On Friday, Mr Sani, a long-time rights activist widely seen as a newbie when he unveiled his political plan in the run up to the 2015 elections, moved to disabuse the public on the claims being peddled his critics, saying he was compelled to remain in the APC by those whose intervention he found difficult to resist.
“My defection was stopped by Asiwaju Tinubu, Oshiomhole and Balarabe Musa. First of all, they recognised and accepted the fact that an injustice has been done to me in Kaduna,” Mr Sani said. Balarabe Musa invited me to his house, cautioned and counselled me against defection. Asiwaju did the same thing. Adams Oshiomole reminded me of my activism and the struggles.
The senator said he was reminded of the gulf between his personal values and what the PDP represents, saying the leaders also promised to resolve the concerns he raised.
“They drew my attention to the fact that all those who defected to the PDP were once PDP members. I don’t have the pedigree of PDP. I’m an activist,” he said. “The assurance they gave me was that everything will be sorted out. They assured me that they will intervene on issues which I raised. Because of that I could not defect.”
Mr Tinubu was previously assigned the sole role of reconciling APC members in states beset by bitter rivalries. After a few months of effort, it became clear that he might not be able to resolve the crisis.
The party proceeded to hold a national convention, amidst fears that doing so could leave it irreparably fractured before 2019 elections.

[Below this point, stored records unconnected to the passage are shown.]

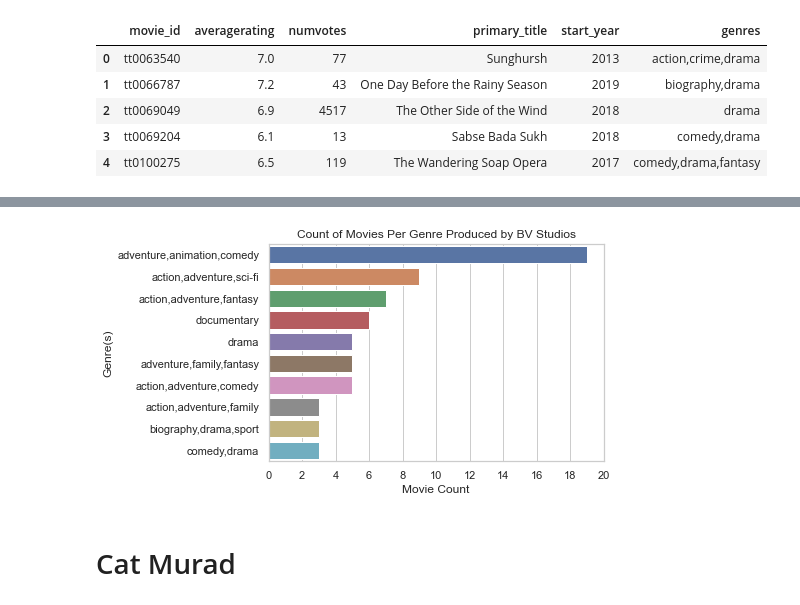
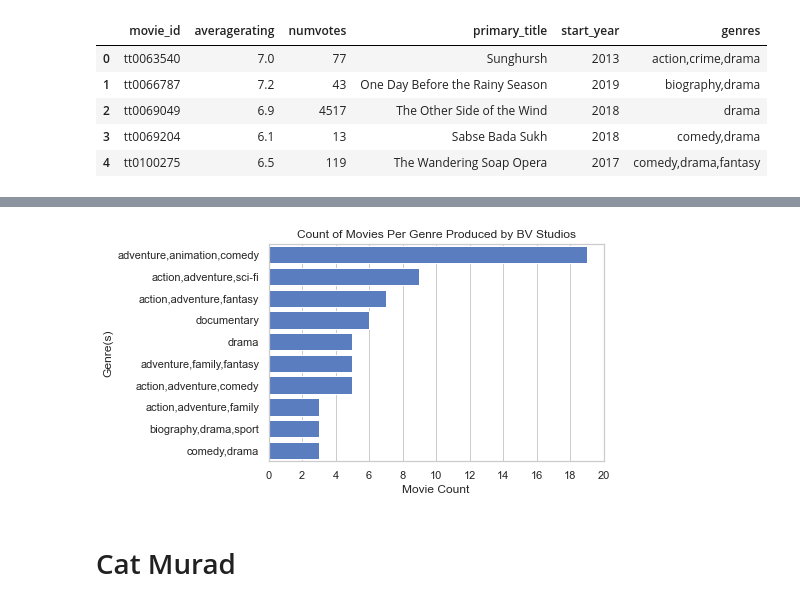
Before and after one commit to mehince/group-1-capstone, a Jupyter notebook: student.ipynb, the cells around one changed output, grey strips where cells are left out. Cells and saved outputs as stored; diff of their text form; code cells hidden in the pictures.

```diff
--- a/student.ipynb
+++ b/student.ipynb
@@ -82,35 +105,35 @@ sns.barplot(x = list(top_genres.values()), y = list(top_genres.keys()));
 movie_gross_df = pd.read_csv('zippedData/bom.movie_gross.csv.gz')
 movie_gross_df['title'] = movie_gross_df['title'].str.lower()
 
 # dataframe from database with movie titles and genres
 movie_basics_df = pd.read_sql("""SELECT *
                                  FROM movie_basics
                                  WHERE start_year >= 2010""", conn)
 movie_basics_df['primary_title'] = movie_basics_df['primary_title'].str.lower()
 
 # inner join dataframes on title (movie_gross_df), primary_title (movie_basics_df)
 movie_genre_studio_df = pd.merge(movie_gross_df, movie_basics_df,
                                  left_on='title', right_on='primary_title',
                                  how='inner')
 # drop movies with no genres
 movie_genre_studio_df.dropna(subset=['genres'], inplace=True)
 # clean genre string for each row
 movie_genre_studio_df['genres'] = movie_genre_studio_df['genres'].apply(clean_genres)
 
 # put movies from highest-performing studio into a dataframe
 bv_studio_movies = movie_genre_studio_df[movie_genre_studio_df['studio'] == 'BV']
 
 # bar chart showing number of movies per genre for BV studios
 fig, ax = plt.subplots()
 sns.countplot(data=bv_studio_movies, y='genres',
               order=bv_studio_movies['genres'].value_counts().iloc[:10].index,
-              ax = ax)
+              color = 'b')
 ax.set_xticks(range(0,21,2))
 ax.set_title('Count of Movies Per Genre Produced by BV Studios')
 ax.set_xlabel('Movie Count')
 ax.set_ylabel('Genre(s)');
 # %% [output]
-[figure, old version]
+[figure, new version]
 # %% [markdown]
 # Cat Murad
 # %% [markdown]
```
Also changed, not shown: parts of 6 cells of this notebook.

Mr El-Rufai’s faction conducted the congresses and participated at the party’s convention in Abuja last month, relegating Mr Sani and Suleiman Hunkuyi, another APC senator at loggerheads with the governor.
Although Mr El-Rufai did not expressly kick against Mr Sani’s reintegration into the party’s mainstream, he demanded that it must be done with an apology.
The governor said Mr Sani’s alleged role in thwarting Kaduna State appeal for loan approval at the Senate constituted a “political apostasy,” saying he would remain suspended from the party until he apologised.
Further clarifying what he told Mr Sani in an exchange with PREMIUM TIMES, Mr Musa said he asked the senator to join his Peoples Redemption Party (PRP).
“I told him not to decamp from the party if he is only going to the PDP,” Mr Balarabe said. “If he is going to PDP, I don’t advise him to decamp from the APC. I left him to decide where he goes, but if he leaves the APC he should not go to the PDP.
“In other words, I told him that if he would leave the APC he should come to PRP. If he wants to leave APC, let him come to PRP where he belongs to,” he added. “He would be going from one thing to even worse” if he moved from APC to PDP.
Mr Sani, who said he would seek re-election to the Senate in 2019, did not immediately return PREMIUM TIMES’ requests for comments.